(Exercise)
Reproduce the entries word for word but drop every picture.

(Input for this task)

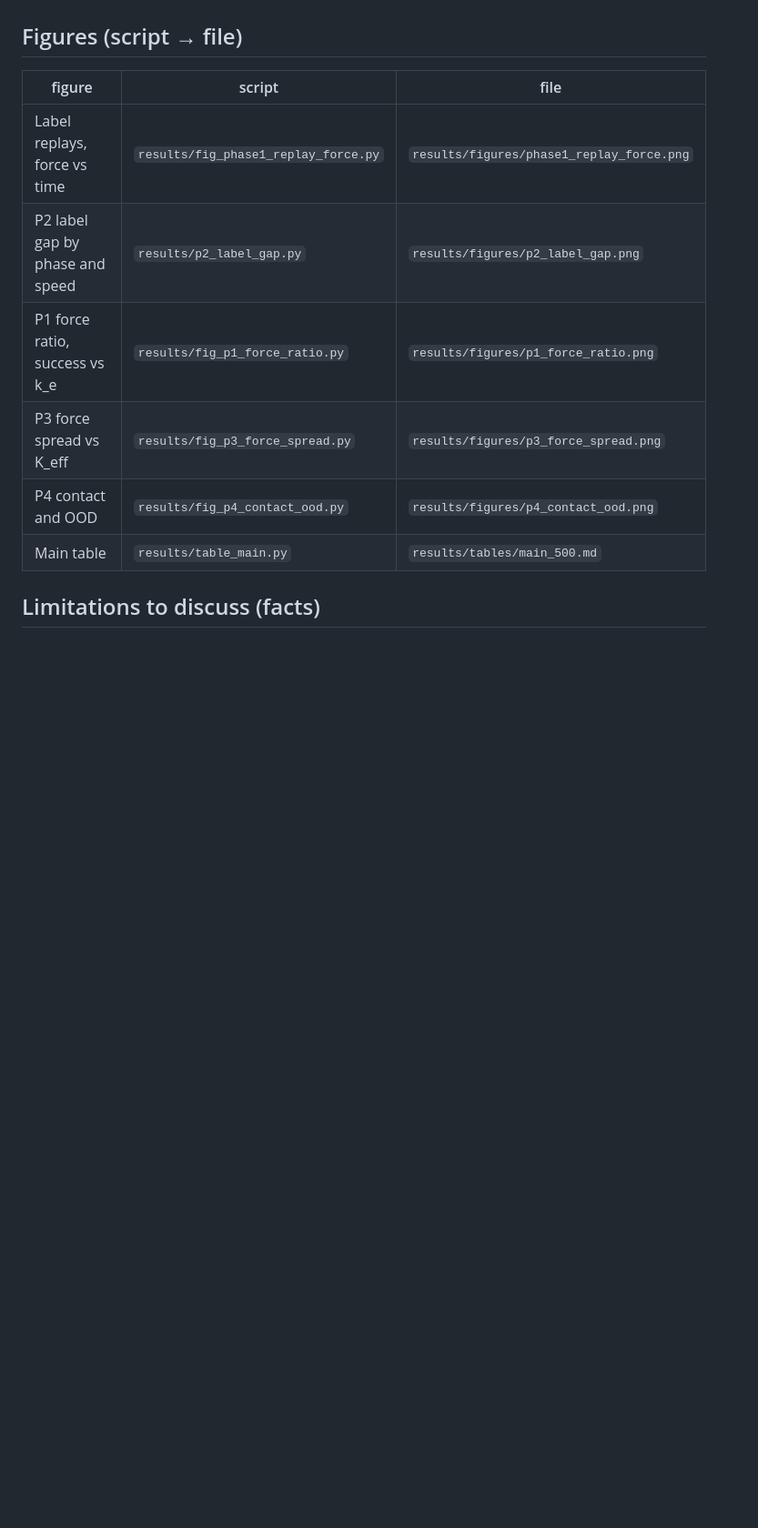
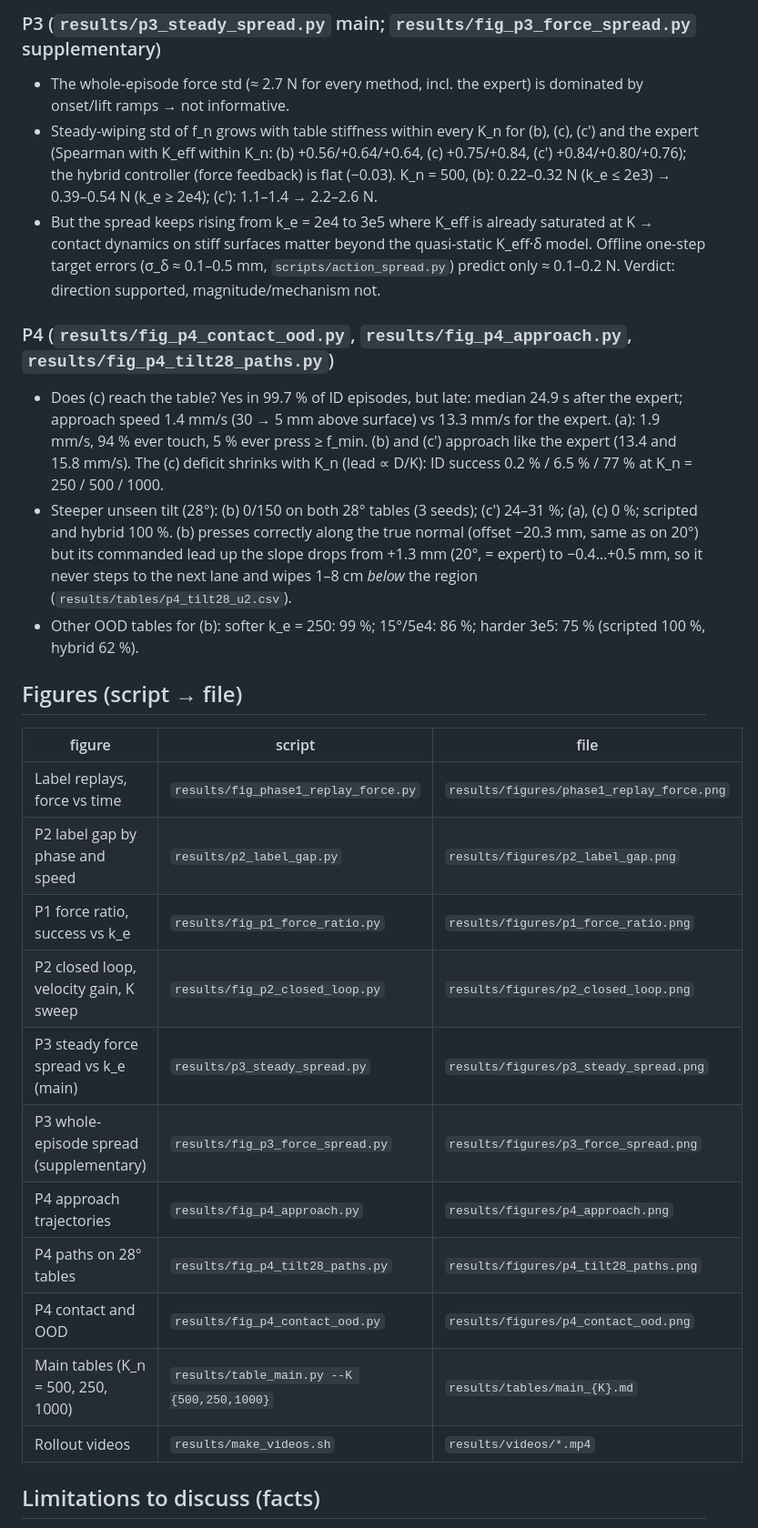
Before and after one commit to YourSaDady/wiping_model, a Markdown page: REPORT_NOTES.md, the part around one of its changes. Shown at 91% size. Drawn GitHub-style; blank space fills up the shorter version.

Commit message:
Report notes: final results, P1-P4 findings; 28-degree path figure

```diff
--- a/REPORT_NOTES.md
+++ b/REPORT_NOTES.md
@@ -57,3 +104,24 @@ contributions, overlap disclosure, AI-use description (see `AI_USE.md`).
+### P3 (`results/p3_steady_spread.py` main; `results/fig_p3_force_spread.py` supplementary)
+- The whole-episode force std (≈ 2.7 N for every method, incl. the expert) is dominated by onset/lift ramps → not informative.
+- Steady-wiping std of f_n grows with table stiffness within every K_n for (b), (c), (c′) and the expert
+  (Spearman with K_eff within K_n: (b) +0.56/+0.64/+0.64, (c) +0.75/+0.84, (c′) +0.84/+0.80/+0.76);
+  the hybrid controller (force feedback) is flat (−0.03).
+  K_n = 500, (b): 0.22–0.32 N (k_e ≤ 2e3) → 0.39–0.54 N (k_e ≥ 2e4); (c′): 1.1–1.4 → 2.2–2.6 N.
+- But the spread keeps rising from k_e = 2e4 to 3e5 where K_eff is already saturated at K → contact dynamics on stiff
+  surfaces matter beyond the quasi-static K_eff·δ model. Offline one-step target errors (σ_δ ≈ 0.1–0.5 mm,
+  `scripts/action_spread.py`) predict only ≈ 0.1–0.2 N. Verdict: direction supported, magnitude/mechanism not.
+
+### P4 (`results/fig_p4_contact_ood.py`, `results/fig_p4_approach.py`, `results/fig_p4_tilt28_paths.py`)
+- Does (c) reach the table? Yes in 99.7 % of ID episodes, but late: median 24.9 s after the expert; approach speed
+  1.4 mm/s (30 → 5 mm above surface) vs 13.3 mm/s for the expert. (a): 1.9 mm/s, 94 % ever touch, 5 % ever press ≥ f_min.
+  (b) and (c′) approach like the expert (13.4 and 15.8 mm/s). The (c) deficit shrinks with K_n (lead ∝ D/K):
+  ID success 0.2 % / 6.5 % / 77 % at K_n = 250 / 500 / 1000.
+- Steeper unseen tilt (28°): (b) 0/150 on both 28° tables (3 seeds); (c′) 24–31 %; (a), (c) 0 %; scripted and hybrid 100 %.
+  (b) presses correctly along the true normal (offset −20.3 mm, same as on 20°) but its commanded lead up the slope
+  drops from +1.3 mm (20°, = expert) to −0.4…+0.5 mm, so it never steps to the next lane and wipes 1–8 cm *below* the
+  region (`results/tables/p4_tilt28_u2.csv`).
+- Other OOD tables for (b): softer k_e = 250: 99 %; 15°/5e4: 86 %; harder 3e5: 75 % (scripted 100 %, hybrid 62 %).
+
 ## Figures (script → file)
 
 | figure | script | file |
@@ -61,9 +129,14 @@ contributions, overlap disclosure, AI-use description (see `AI_USE.md`).
 | Label replays, force vs time | `results/fig_phase1_replay_force.py` | `results/figures/phase1_replay_force.png` |
 | P2 label gap by phase and speed | `results/p2_label_gap.py` | `results/figures/p2_label_gap.png` |
 | P1 force ratio, success vs k_e | `results/fig_p1_force_ratio.py` | `results/figures/p1_force_ratio.png` |
-| P3 force spread vs K_eff | `results/fig_p3_force_spread.py` | `results/figures/p3_force_spread.png` |
+| P2 closed loop, velocity gain, K sweep | `results/fig_p2_closed_loop.py` | `results/figures/p2_closed_loop.png` |
+| P3 steady force spread vs k_e (main) | `results/p3_steady_spread.py` | `results/figures/p3_steady_spread.png` |
+| P3 whole-episode spread (supplementary) | `results/fig_p3_force_spread.py` | `results/figures/p3_force_spread.png` |
+| P4 approach trajectories | `results/fig_p4_approach.py` | `results/figures/p4_approach.png` |
+| P4 paths on 28° tables | `results/fig_p4_tilt28_paths.py` | `results/figures/p4_tilt28_paths.png` |
 | P4 contact and OOD | `results/fig_p4_contact_ood.py` | `results/figures/p4_contact_ood.png` |
-| Main table | `results/table_main.py` | `results/tables/main_500.md` |
+| Main tables (K_n = 500, 250, 1000) | `results/table_main.py --K {500,250,1000}` | `results/tables/main_{K}.md` |
+| Rollout videos | `results/make_videos.sh` | `results/videos/*.mp4` |
 
 ## Limitations to discuss (facts)
 
```
Also changed, not shown: other parts of REPORT_NOTES.md (+47 -0 lines), results/figures/p4_tilt28_paths.png (added), 2 other files.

(Your solution)
Before and after one commit to YourSaDady/wiping_model, a Markdown page: REPORT_NOTES.md, the part around one of its changes. Shown at 91% size. Drawn GitHub-style; blank space fills up the shorter version.

Commit message:
Report notes: final results, P1-P4 findings; 28-degree path figure

```diff
--- a/REPORT_NOTES.md
+++ b/REPORT_NOTES.md
@@ -57,3 +104,24 @@ contributions, overlap disclosure, AI-use description (see `AI_USE.md`).
+### P3 (`results/p3_steady_spread.py` main; `results/fig_p3_force_spread.py` supplementary)
+- The whole-episode force std (≈ 2.7 N for every method, incl. the expert) is dominated by onset/lift ramps → not informative.
+- Steady-wiping std of f_n grows with table stiffness within every K_n for (b), (c), (c′) and the expert
+  (Spearman with K_eff within K_n: (b) +0.56/+0.64/+0.64, (c) +0.75/+0.84, (c′) +0.84/+0.80/+0.76);
+  the hybrid controller (force feedback) is flat (−0.03).
+  K_n = 500, (b): 0.22–0.32 N (k_e ≤ 2e3) → 0.39–0.54 N (k_e ≥ 2e4); (c′): 1.1–1.4 → 2.2–2.6 N.
+- But the spread keeps rising from k_e = 2e4 to 3e5 where K_eff is already saturated at K → contact dynamics on stiff
+  surfaces matter beyond the quasi-static K_eff·δ model. Offline one-step target errors (σ_δ ≈ 0.1–0.5 mm,
+  `scripts/action_spread.py`) predict only ≈ 0.1–0.2 N. Verdict: direction supported, magnitude/mechanism not.
+
+### P4 (`results/fig_p4_contact_ood.py`, `results/fig_p4_approach.py`, `results/fig_p4_tilt28_paths.py`)
+- Does (c) reach the table? Yes in 99.7 % of ID episodes, but late: median 24.9 s after the expert; approach speed
+  1.4 mm/s (30 → 5 mm above surface) vs 13.3 mm/s for the expert. (a): 1.9 mm/s, 94 % ever touch, 5 % ever press ≥ f_min.
+  (b) and (c′) approach like the expert (13.4 and 15.8 mm/s). The (c) deficit shrinks with K_n (lead ∝ D/K):
+  ID success 0.2 % / 6.5 % / 77 % at K_n = 250 / 500 / 1000.
+- Steeper unseen tilt (28°): (b) 0/150 on both 28° tables (3 seeds); (c′) 24–31 %; (a), (c) 0 %; scripted and hybrid 100 %.
+  (b) presses correctly along the true normal (offset −20.3 mm, same as on 20°) but its commanded lead up the slope
+  drops from +1.3 mm (20°, = expert) to −0.4…+0.5 mm, so it never steps to the next lane and wipes 1–8 cm *below* the
+  region (`results/tables/p4_tilt28_u2.csv`).
+- Other OOD tables for (b): softer k_e = 250: 99 %; 15°/5e4: 86 %; harder 3e5: 75 % (scripted 100 %, hybrid 62 %).
+
 ## Figures (script → file)
 
 | figure | script | file |
@@ -61,9 +129,14 @@ contributions, overlap disclosure, AI-use description (see `AI_USE.md`).
 | Label replays, force vs time | `results/fig_phase1_replay_force.py` | `results/figures/phase1_replay_force.png` |
 | P2 label gap by phase and speed | `results/p2_label_gap.py` | `results/figures/p2_label_gap.png` |
 | P1 force ratio, success vs k_e | `results/fig_p1_force_ratio.py` | `results/figures/p1_force_ratio.png` |
-| P3 force spread vs K_eff | `results/fig_p3_force_spread.py` | `results/figures/p3_force_spread.png` |
+| P2 closed loop, velocity gain, K sweep | `results/fig_p2_closed_loop.py` | `results/figures/p2_closed_loop.png` |
+| P3 steady force spread vs k_e (main) | `results/p3_steady_spread.py` | `results/figures/p3_steady_spread.png` |
+| P3 whole-episode spread (supplementary) | `results/fig_p3_force_spread.py` | `results/figures/p3_force_spread.png` |
+| P4 approach trajectories | `results/fig_p4_approach.py` | `results/figures/p4_approach.png` |
+| P4 paths on 28° tables | `results/fig_p4_tilt28_paths.py` | `results/figures/p4_tilt28_paths.png` |
 | P4 contact and OOD | `results/fig_p4_contact_ood.py` | `results/figures/p4_contact_ood.png` |
-| Main table | `results/table_main.py` | `results/tables/main_500.md` |
+| Main tables (K_n = 500, 250, 1000) | `results/table_main.py --K {500,250,1000}` | `results/tables/main_{K}.md` |
+| Rollout videos | `results/make_videos.sh` | `results/videos/*.mp4` |
 
 ## Limitations to discuss (facts)
 
```
Also changed, not shown: other parts of REPORT_NOTES.md (+47 -0 lines), results/figures/p4_tilt28_paths.png (added), 2 other files.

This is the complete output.